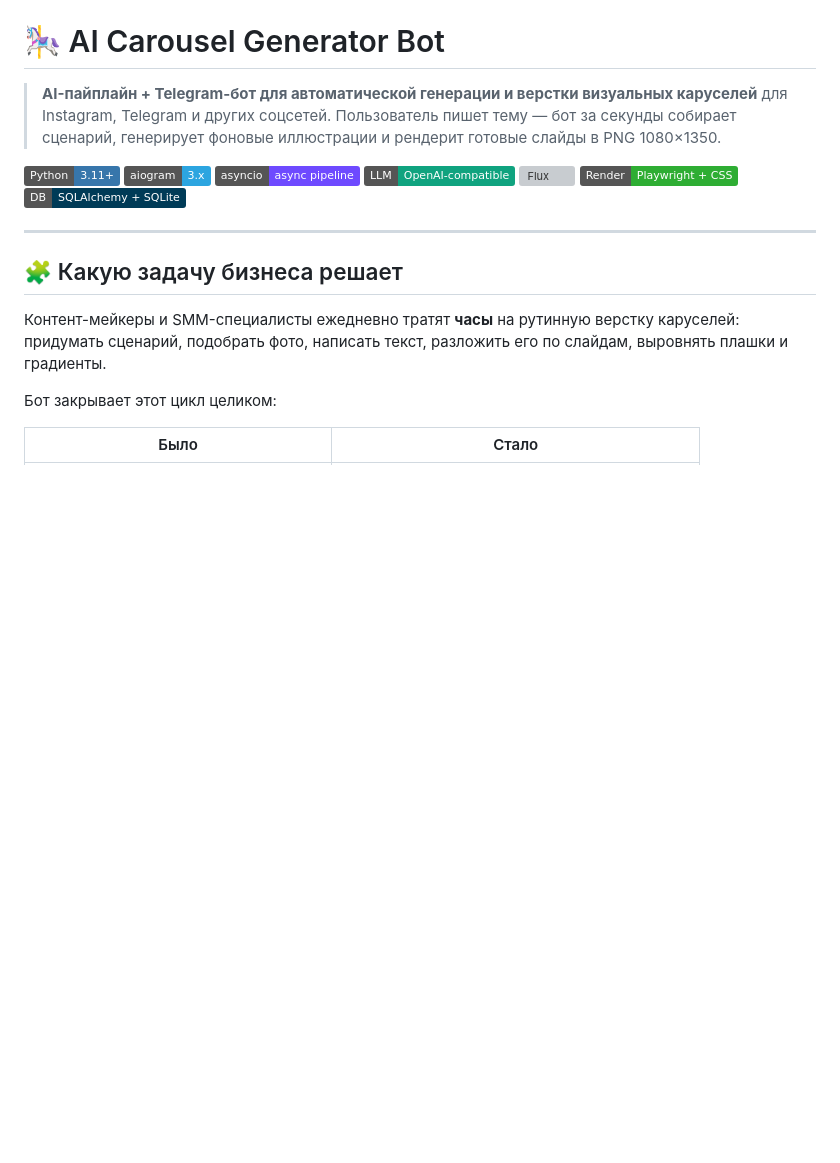
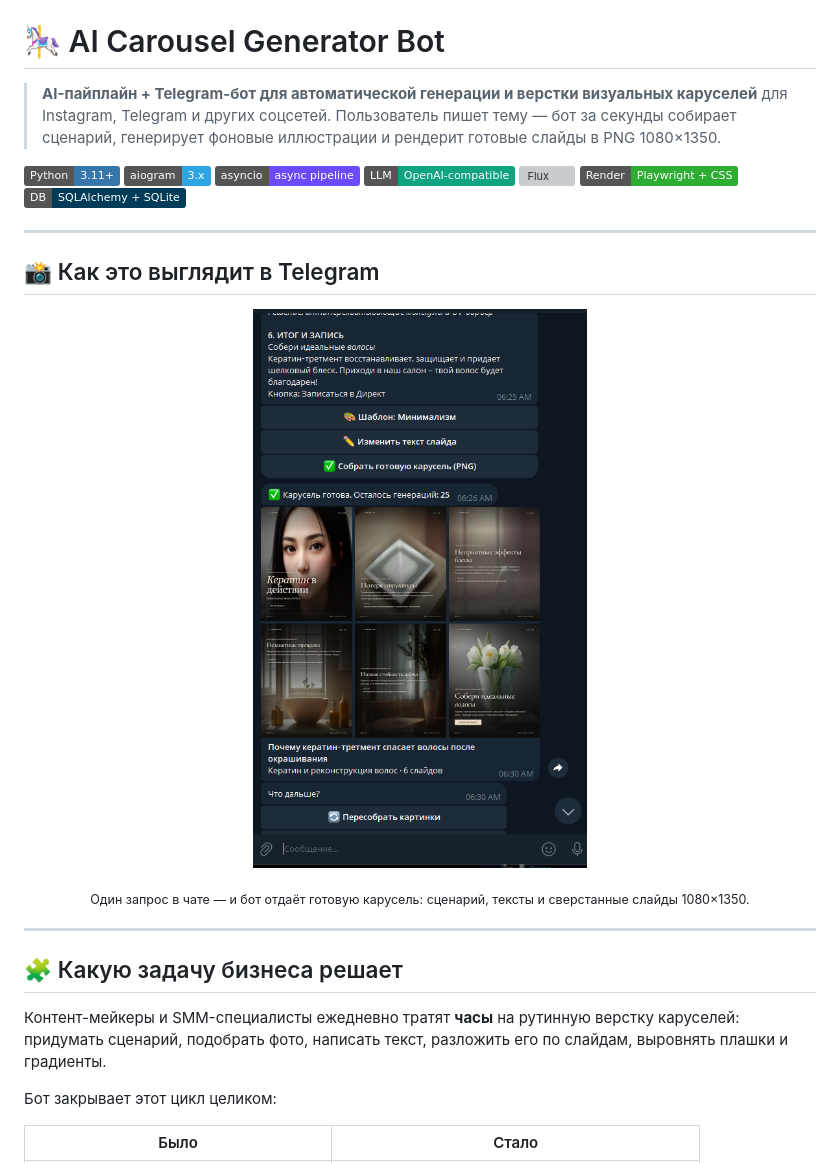
Before and after one commit to leyylin/ai-carousel-generator-bot, a Markdown page: README.md, the part around the change. Rendered like a GitHub page; pictures changed too: assets/bot_preview.png (added); badges without logos; blank space fills up the shorter version; grey boxes are pictures that could not be loaded.

Commit message:
Add UI preview assets and update README

```diff
--- a/README.md
+++ b/README.md
@@ -11,6 +11,18 @@
   <img alt="Flux" src="https://img.shields.io/badge/Images-Flux%20%2F%20Stable%20Diffusion-FF6B35">
   <img alt="Playwright" src="https://img.shields.io/badge/Render-Playwright%20%2B%20CSS-2EAD33">
   <img alt="SQLite" src="https://img.shields.io/badge/DB-SQLAlchemy%20%2B%20SQLite-003B57?logo=sqlite&logoColor=white">
+</p>
+
+---
+
+## 📸 Как это выглядит в Telegram
+
+<p align="center">
+  <img src="assets/bot_preview.png" alt="AI Carousel Generator Bot — диалог в Telegram и готовые слайды карусели" width="420">
+</p>
+
+<p align="center">
+  <sub>Один запрос в чате — и бот отдаёт готовую карусель: сценарий, тексты и сверстанные слайды 1080×1350.</sub>
 </p>
 
 ---
```
Also changed, not shown: 1 other file.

==============================

◆ **Task**
Find the lines above that contain "README" and give their count, with nothing added.

◆ **Expected answer**
4